       That means the city's average response time still hovers around the eight-minute mark, a far cry from the four-minute ideal national standard or even the six-minute goal in a 2004 citizen/ Fire Depart-ment study that suggested 35 new fire stations - seven on the Westside - would be needed by the year 2024.
       As a result, even though the city has spent over a quarter of a million dollars upgrading Fire Station 3 in the past two years (and a million-dollar drive-through renovation is on the high-priority unfunded capital improvements list), Cox could not unconditionally confirm that the Fire Department plans to keep Fire Station 3 where it is indefinitely. “The basis for spending those dollars is to have a healthy and safe place for the firefighters to work,” he explained. “That doesn't mean we're going to have it there for the next 50 or 5 years.”
       Such uncertainties keep Sallie Clark vigilant, even to this day. “We felt like it [Station 3] was a continual target,” she said. “Even after 1999, when we thought it was relatively safe, we felt we needed to keep an eye on it.”

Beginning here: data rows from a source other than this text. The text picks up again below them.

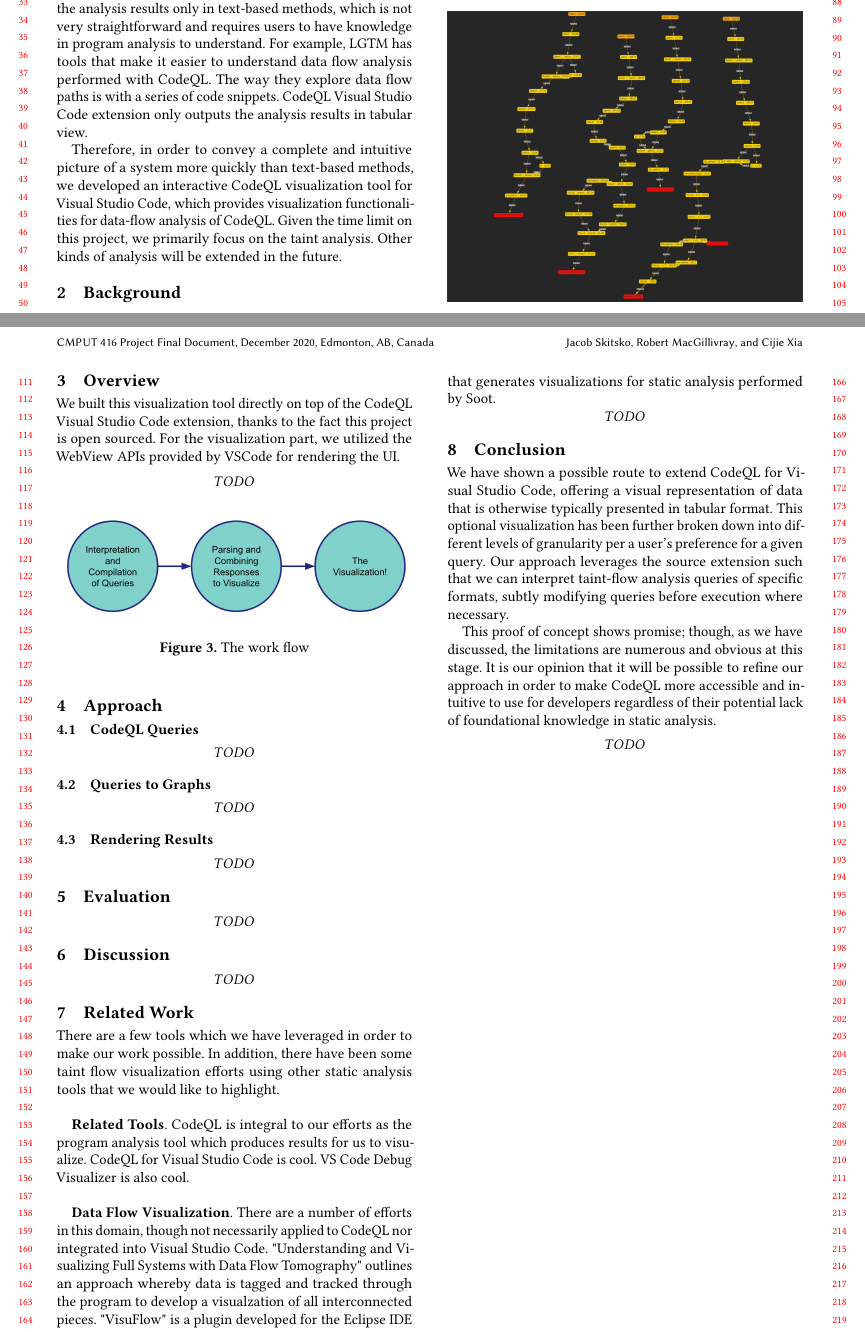
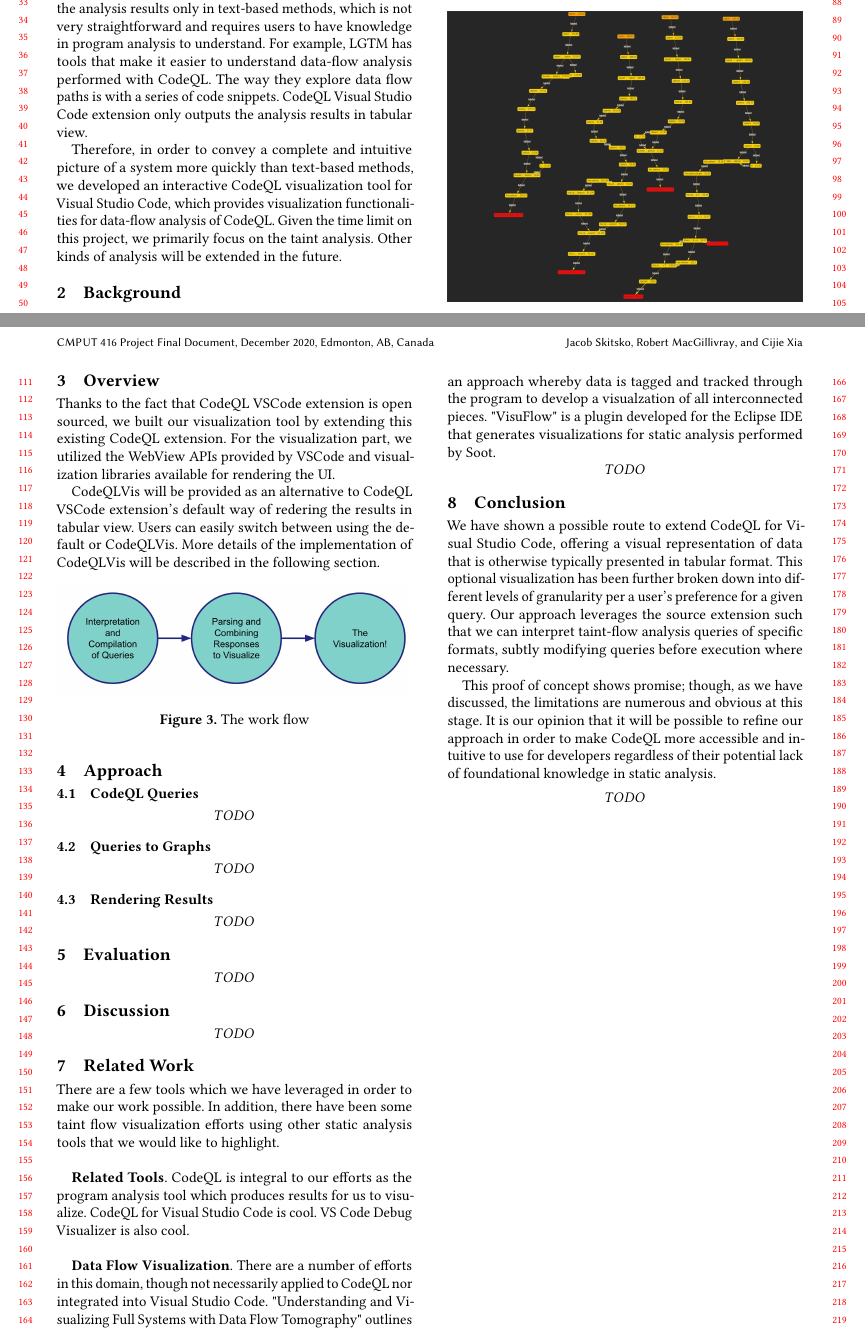
Before and after one commit to CodeQL-Visualization/CMPUT416-Final-Document, a LaTeX paper (acmart-sigplanproc-template.tex): two parts of pages 1 and 2 of 2, joined at a grey line, cut so that both start at the same text. Compiled offline with pdfLaTeX.

Commit message:
finish overview

```diff
--- a/acmart-sigplanproc-template.tex
+++ b/acmart-sigplanproc-template.tex
@@ -187,7 +187,7 @@ CodeQL is a program analysis tool developed by Github Security Lab. Developers a
 \section{Introduction and Motivation}
 CodeQL is a powerful code analysis engine that supports many mainstream programming languages such as Java, C\#, Python, JavaScript and more. Developers are able to use CodeQL to quickly perform data-flow analyses on their programs and identity software vulnerabilities such as taint flows, or to acquire programs' properties such as call graphs.
 \newline
-\indent Existing tools leveraging CodeQL on the market display the analysis results only in text-based methods, which is not very straightforward and requires users to have knowledge in program analysis to understand. For example, LGTM has tools that make it easier to understand data flow analysis performed with CodeQL. The way they explore data flow paths is with a series of code snippets. CodeQL Visual Studio Code extension only outputs the analysis results in tabular view.
+\indent Existing tools leveraging CodeQL on the market display the analysis results only in text-based methods, which is not very straightforward and requires users to have knowledge in program analysis to understand. For example, LGTM has tools that make it easier to understand data-flow analysis performed with CodeQL. The way they explore data flow paths is with a series of code snippets. CodeQL Visual Studio Code extension only outputs the analysis results in tabular view.
 \newline
 \indent Therefore, in order to convey a complete and intuitive picture of a system more quickly than text-based methods, we developed an interactive CodeQL visualization tool for Visual Studio Code, which provides visualization functionalities for data-flow analysis of CodeQL. Given the time limit on this project, we primarily focus on the taint analysis. Other kinds of analysis will be extended in the future.
 
@@ -208,8 +208,9 @@ CodeQL is a powerful code analysis engine that supports many mainstream programm
 
 
 \section{Overview}
-We built this visualization tool directly on top of the CodeQL Visual Studio Code extension, thanks to the fact this project is open sourced. For the visualization part, we utilized the WebView APIs provided by VSCode for rendering the UI.
-\[TODO\]
+Thanks to the fact that CodeQL VSCode extension is open sourced, we built our visualization tool by extending this existing CodeQL extension. For the visualization part, we utilized the WebView APIs provided by VSCode and visualization libraries available for rendering the UI.
+\newline
+\indent CodeQLVis will be provided as an alternative to CodeQL VSCode extension's default way of redering the results in tabular view. Users can easily switch between using the default or CodeQLVis. More details of the implementation of CodeQLVis will be described in the following section.
 
 \begin{figure}[h]
   \centering
```
Also changed, not shown: 1 other file.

       She can count on the support of current City Council member, Jerry Heimlicher, whose District 3 includes the Fire Station 3 coverage area. “I think her fight was the right thing to do,” he said. “I'm glad the station is still there. It means the Westside has a much shorter response time for emergencies.”
       The 4,500-square-foot station is located on a 15,300 square-foot lot at 922 W. Colorado Ave. It serves an area west to 21st Street, north to about Uintah Street, south to Motor City and east to about the interstate. The station is manned around the clock, with a total of 15 firefighters working 4-at-a-time shifts.

Westside Pioneer article